#### SOURCE MATERIAL

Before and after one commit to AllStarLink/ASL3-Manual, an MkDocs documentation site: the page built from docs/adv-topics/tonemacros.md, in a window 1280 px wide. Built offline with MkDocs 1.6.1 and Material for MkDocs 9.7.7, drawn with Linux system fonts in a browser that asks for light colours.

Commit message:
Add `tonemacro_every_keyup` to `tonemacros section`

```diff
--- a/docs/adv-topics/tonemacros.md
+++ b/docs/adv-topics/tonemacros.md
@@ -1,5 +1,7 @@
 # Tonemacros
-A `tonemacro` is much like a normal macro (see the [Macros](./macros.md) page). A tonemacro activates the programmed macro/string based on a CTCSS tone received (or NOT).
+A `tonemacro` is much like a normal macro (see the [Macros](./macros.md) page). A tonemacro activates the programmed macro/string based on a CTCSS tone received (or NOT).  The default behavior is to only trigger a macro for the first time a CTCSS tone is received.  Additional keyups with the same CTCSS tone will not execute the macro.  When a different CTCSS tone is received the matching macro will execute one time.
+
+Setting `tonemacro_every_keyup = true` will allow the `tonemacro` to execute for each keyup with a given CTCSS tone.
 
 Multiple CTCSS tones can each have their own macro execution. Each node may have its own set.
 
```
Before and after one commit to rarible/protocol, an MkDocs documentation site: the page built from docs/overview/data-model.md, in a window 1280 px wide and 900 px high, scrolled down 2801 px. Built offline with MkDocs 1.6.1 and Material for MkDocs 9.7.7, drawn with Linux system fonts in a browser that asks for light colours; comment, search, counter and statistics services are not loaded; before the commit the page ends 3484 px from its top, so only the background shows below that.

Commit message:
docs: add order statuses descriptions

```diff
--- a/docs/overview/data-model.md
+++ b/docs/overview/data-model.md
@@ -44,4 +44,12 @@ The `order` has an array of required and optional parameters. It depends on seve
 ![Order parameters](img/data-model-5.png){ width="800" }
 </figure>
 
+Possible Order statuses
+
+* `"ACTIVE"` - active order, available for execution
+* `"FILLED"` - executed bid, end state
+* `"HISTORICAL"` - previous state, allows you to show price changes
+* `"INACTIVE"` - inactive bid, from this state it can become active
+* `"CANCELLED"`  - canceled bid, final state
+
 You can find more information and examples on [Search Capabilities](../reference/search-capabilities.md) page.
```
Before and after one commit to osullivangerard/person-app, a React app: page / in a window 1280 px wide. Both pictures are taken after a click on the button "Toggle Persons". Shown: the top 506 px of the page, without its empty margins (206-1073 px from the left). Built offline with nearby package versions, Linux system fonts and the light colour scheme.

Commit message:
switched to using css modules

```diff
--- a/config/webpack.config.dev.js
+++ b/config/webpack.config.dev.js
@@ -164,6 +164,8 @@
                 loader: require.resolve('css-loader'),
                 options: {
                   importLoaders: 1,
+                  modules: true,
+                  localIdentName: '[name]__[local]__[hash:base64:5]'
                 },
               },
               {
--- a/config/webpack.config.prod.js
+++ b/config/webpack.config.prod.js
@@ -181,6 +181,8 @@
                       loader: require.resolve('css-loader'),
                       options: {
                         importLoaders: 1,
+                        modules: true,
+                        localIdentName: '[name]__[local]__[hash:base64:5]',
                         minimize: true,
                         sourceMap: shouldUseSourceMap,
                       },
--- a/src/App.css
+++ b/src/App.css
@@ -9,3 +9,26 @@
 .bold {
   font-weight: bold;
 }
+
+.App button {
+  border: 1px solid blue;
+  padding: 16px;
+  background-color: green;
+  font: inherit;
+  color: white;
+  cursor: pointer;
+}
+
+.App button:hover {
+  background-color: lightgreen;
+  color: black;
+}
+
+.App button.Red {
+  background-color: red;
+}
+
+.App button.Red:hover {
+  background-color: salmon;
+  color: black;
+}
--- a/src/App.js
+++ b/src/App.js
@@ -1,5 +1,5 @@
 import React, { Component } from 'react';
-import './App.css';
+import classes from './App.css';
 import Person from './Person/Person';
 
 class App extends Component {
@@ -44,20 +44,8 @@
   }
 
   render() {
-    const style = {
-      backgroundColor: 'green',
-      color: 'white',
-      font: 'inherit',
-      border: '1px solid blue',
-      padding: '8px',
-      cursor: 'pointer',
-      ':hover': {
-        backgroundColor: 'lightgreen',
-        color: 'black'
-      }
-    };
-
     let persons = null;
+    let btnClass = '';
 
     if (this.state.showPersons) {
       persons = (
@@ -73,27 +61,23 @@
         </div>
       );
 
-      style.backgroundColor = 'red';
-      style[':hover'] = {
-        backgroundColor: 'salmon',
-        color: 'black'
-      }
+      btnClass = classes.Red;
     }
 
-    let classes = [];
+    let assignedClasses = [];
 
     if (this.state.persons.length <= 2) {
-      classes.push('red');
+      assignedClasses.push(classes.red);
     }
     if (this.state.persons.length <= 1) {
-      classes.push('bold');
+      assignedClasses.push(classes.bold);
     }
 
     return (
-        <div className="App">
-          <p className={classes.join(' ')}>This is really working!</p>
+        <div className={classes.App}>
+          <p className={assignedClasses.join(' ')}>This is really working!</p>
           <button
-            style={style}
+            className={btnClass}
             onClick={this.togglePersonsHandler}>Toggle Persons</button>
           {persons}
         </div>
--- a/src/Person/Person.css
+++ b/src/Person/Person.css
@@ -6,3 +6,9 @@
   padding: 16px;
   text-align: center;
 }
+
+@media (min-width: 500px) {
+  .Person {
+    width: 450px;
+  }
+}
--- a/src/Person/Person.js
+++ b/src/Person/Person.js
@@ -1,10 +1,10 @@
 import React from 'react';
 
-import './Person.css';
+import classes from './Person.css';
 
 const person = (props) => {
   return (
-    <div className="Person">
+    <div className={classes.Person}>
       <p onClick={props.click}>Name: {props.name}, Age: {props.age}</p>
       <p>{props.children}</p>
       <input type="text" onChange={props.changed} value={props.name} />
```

########

# [EXERCISE INSTRUCTIONS]
The whole listing above needs to be written out exactly.

# [RESPONSE]
Before and after one commit to AllStarLink/ASL3-Manual, an MkDocs documentation site: the page built from docs/adv-topics/tonemacros.md, in a window 1280 px wide. Built offline with MkDocs 1.6.1 and Material for MkDocs 9.7.7, drawn with Linux system fonts in a browser that asks for light colours.

Commit message:
Add `tonemacro_every_keyup` to `tonemacros section`

```diff
--- a/docs/adv-topics/tonemacros.md
+++ b/docs/adv-topics/tonemacros.md
@@ -1,5 +1,7 @@
 # Tonemacros
-A `tonemacro` is much like a normal macro (see the [Macros](./macros.md) page). A tonemacro activates the programmed macro/string based on a CTCSS tone received (or NOT).
+A `tonemacro` is much like a normal macro (see the [Macros](./macros.md) page). A tonemacro activates the programmed macro/string based on a CTCSS tone received (or NOT).  The default behavior is to only trigger a macro for the first time a CTCSS tone is received.  Additional keyups with the same CTCSS tone will not execute the macro.  When a different CTCSS tone is received the matching macro will execute one time.
+
+Setting `tonemacro_every_keyup = true` will allow the `tonemacro` to execute for each keyup with a given CTCSS tone.
 
 Multiple CTCSS tones can each have their own macro execution. Each node may have its own set.
 
```
Before and after one commit to rarible/protocol, an MkDocs documentation site: the page built from docs/overview/data-model.md, in a window 1280 px wide and 900 px high, scrolled down 2801 px. Built offline with MkDocs 1.6.1 and Material for MkDocs 9.7.7, drawn with Linux system fonts in a browser that asks for light colours; comment, search, counter and statistics services are not loaded; before the commit the page ends 3484 px from its top, so only the background shows below that.

Commit message:
docs: add order statuses descriptions

```diff
--- a/docs/overview/data-model.md
+++ b/docs/overview/data-model.md
@@ -44,4 +44,12 @@ The `order` has an array of required and optional parameters. It depends on seve
 ![Order parameters](img/data-model-5.png){ width="800" }
 </figure>
 
+Possible Order statuses
+
+* `"ACTIVE"` - active order, available for execution
+* `"FILLED"` - executed bid, end state
+* `"HISTORICAL"` - previous state, allows you to show price changes
+* `"INACTIVE"` - inactive bid, from this state it can become active
+* `"CANCELLED"`  - canceled bid, final state
+
 You can find more information and examples on [Search Capabilities](../reference/search-capabilities.md) page.
```
Before and after one commit to osullivangerard/person-app, a React app: page / in a window 1280 px wide. Both pictures are taken after a click on the button "Toggle Persons". Shown: the top 506 px of the page, without its empty margins (206-1073 px from the left). Built offline with nearby package versions, Linux system fonts and the light colour scheme.

Commit message:
switched to using css modules

```diff
--- a/config/webpack.config.dev.js
+++ b/config/webpack.config.dev.js
@@ -164,6 +164,8 @@
                 loader: require.resolve('css-loader'),
                 options: {
                   importLoaders: 1,
+                  modules: true,
+                  localIdentName: '[name]__[local]__[hash:base64:5]'
                 },
               },
               {
--- a/config/webpack.config.prod.js
+++ b/config/webpack.config.prod.js
@@ -181,6 +181,8 @@
                       loader: require.resolve('css-loader'),
                       options: {
                         importLoaders: 1,
+                        modules: true,
+                        localIdentName: '[name]__[local]__[hash:base64:5]',
                         minimize: true,
                         sourceMap: shouldUseSourceMap,
                       },
--- a/src/App.css
+++ b/src/App.css
@@ -9,3 +9,26 @@
 .bold {
   font-weight: bold;
 }
+
+.App button {
+  border: 1px solid blue;
+  padding: 16px;
+  background-color: green;
+  font: inherit;
+  color: white;
+  cursor: pointer;
+}
+
+.App button:hover {
+  background-color: lightgreen;
+  color: black;
+}
+
+.App button.Red {
+  background-color: red;
+}
+
+.App button.Red:hover {
+  background-color: salmon;
+  color: black;
+}
--- a/src/App.js
+++ b/src/App.js
@@ -1,5 +1,5 @@
 import React, { Component } from 'react';
-import './App.css';
+import classes from './App.css';
 import Person from './Person/Person';
 
 class App extends Component {
@@ -44,20 +44,8 @@
   }
 
   render() {
-    const style = {
-      backgroundColor: 'green',
-      color: 'white',
-      font: 'inherit',
-      border: '1px solid blue',
-      padding: '8px',
-      cursor: 'pointer',
-      ':hover': {
-        backgroundColor: 'lightgreen',
-        color: 'black'
-      }
-    };
-
     let persons = null;
+    let btnClass = '';
 
     if (this.state.showPersons) {
       persons = (
@@ -73,27 +61,23 @@
         </div>
       );
 
-      style.backgroundColor = 'red';
-      style[':hover'] = {
-        backgroundColor: 'salmon',
-        color: 'black'
-      }
+      btnClass = classes.Red;
     }
 
-    let classes = [];
+    let assignedClasses = [];
 
     if (this.state.persons.length <= 2) {
-      classes.push('red');
+      assignedClasses.push(classes.red);
     }
     if (this.state.persons.length <= 1) {
-      classes.push('bold');
+      assignedClasses.push(classes.bold);
     }
 
     return (
-        <div className="App">
-          <p className={classes.join(' ')}>This is really working!</p>
+        <div className={classes.App}>
+          <p className={assignedClasses.join(' ')}>This is really working!</p>
           <button
-            style={style}
+            className={btnClass}
             onClick={this.togglePersonsHandler}>Toggle Persons</button>
           {persons}
         </div>
--- a/src/Person/Person.css
+++ b/src/Person/Person.css
@@ -6,3 +6,9 @@
   padding: 16px;
   text-align: center;
 }
+
+@media (min-width: 500px) {
+  .Person {
+    width: 450px;
+  }
+}
--- a/src/Person/Person.js
+++ b/src/Person/Person.js
@@ -1,10 +1,10 @@
 import React from 'react';
 
-import './Person.css';
+import classes from './Person.css';
 
 const person = (props) => {
   return (
-    <div className="Person">
+    <div className={classes.Person}>
       <p onClick={props.click}>Name: {props.name}, Age: {props.age}</p>
       <p>{props.children}</p>
       <input type="text" onChange={props.changed} value={props.name} />
```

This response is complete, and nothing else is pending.